**Task details:** Among the lines below, copy each one in which "html" appears.

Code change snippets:
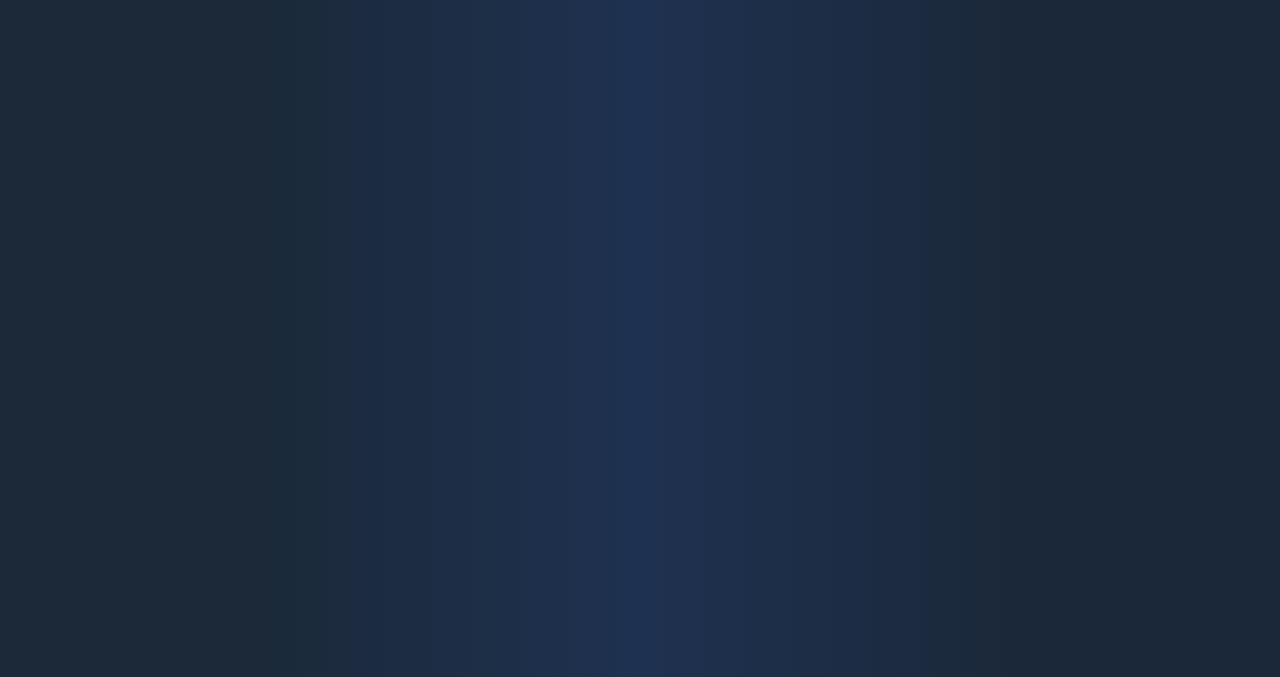
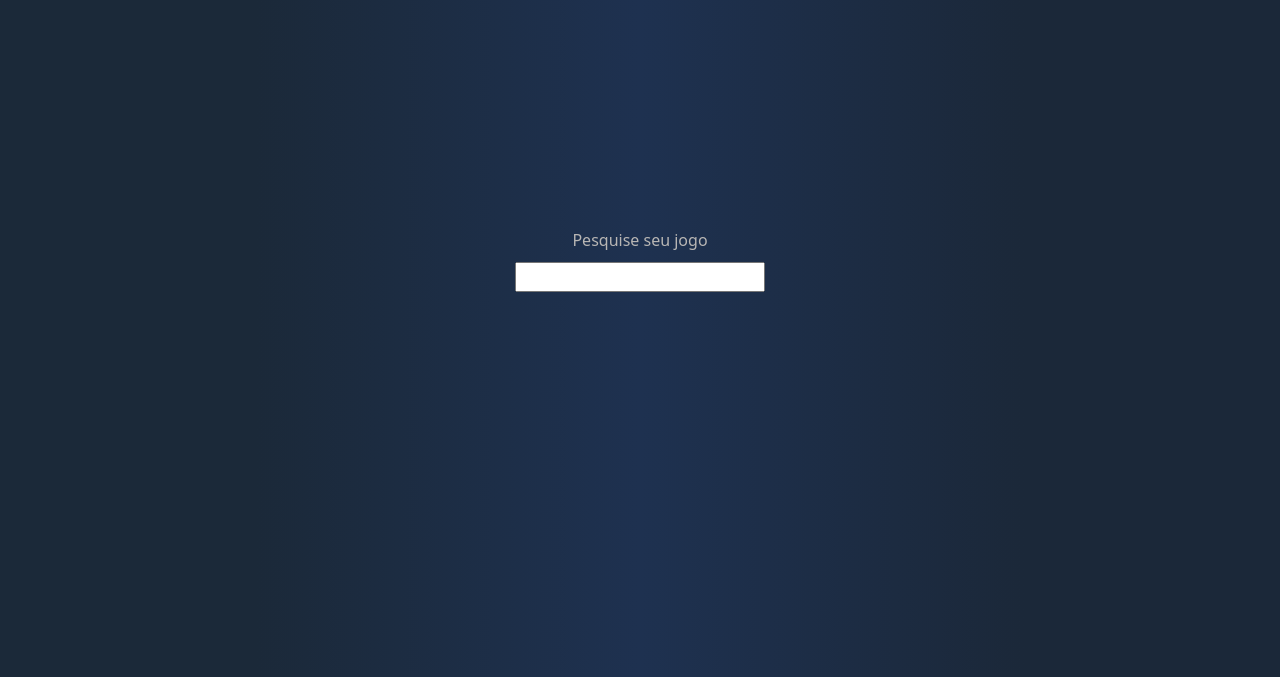
Before and after one commit to BrunoBlanquez/ProjM3-Resilia, a website: page index.html in a window 1280 px wide. Shown: the part 123-800 px from the top of the page. Drawn offline with nearby package versions, Linux system fonts and the light colour scheme.

Commit message:
adicionando input

```diff
--- a/index.html
+++ b/index.html
@@ -33,7 +33,12 @@
     </div>
   </nav>
   <main>
-    <div class="div-teste"></div>
+    <div>
+      <div class="div-teste">
+        <label for="inputPesquisa" class="labelPesquisa">Pesquise seu jogo</label>
+        <input type="text" class="inputPesquisa" id="inputPesquisa">
+      </div>
+    </div>
   </main>
 </body>
 
--- a/style.css
+++ b/style.css
@@ -35,4 +35,18 @@ text-align: center;
   background: linear-gradient(90deg, rgba(27,41,57,1) 20%, rgba(30,49,80,1) 50%, rgba(27,40,57,1) 80%);
   height: 1500px;
   width: 100%;
+  display: flex;
+  flex-direction: column;
+  align-items: center;
 }
+
+.labelPesquisa {
+  color: #b8b6b4;
+  margin-bottom: 10px;
+  margin-top: 250px;
+}
+
+.inputPesquisa {
+  width: 250px;
+  height: 30px;
+}
```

**Answer to the exercise:**
Before and after one commit to BrunoBlanquez/ProjM3-Resilia, a website: page index.html in a window 1280 px wide. Shown: the part 123-800 px from the top of the page. Drawn offline with nearby package versions, Linux system fonts and the light colour scheme.
--- a/index.html
+++ b/index.html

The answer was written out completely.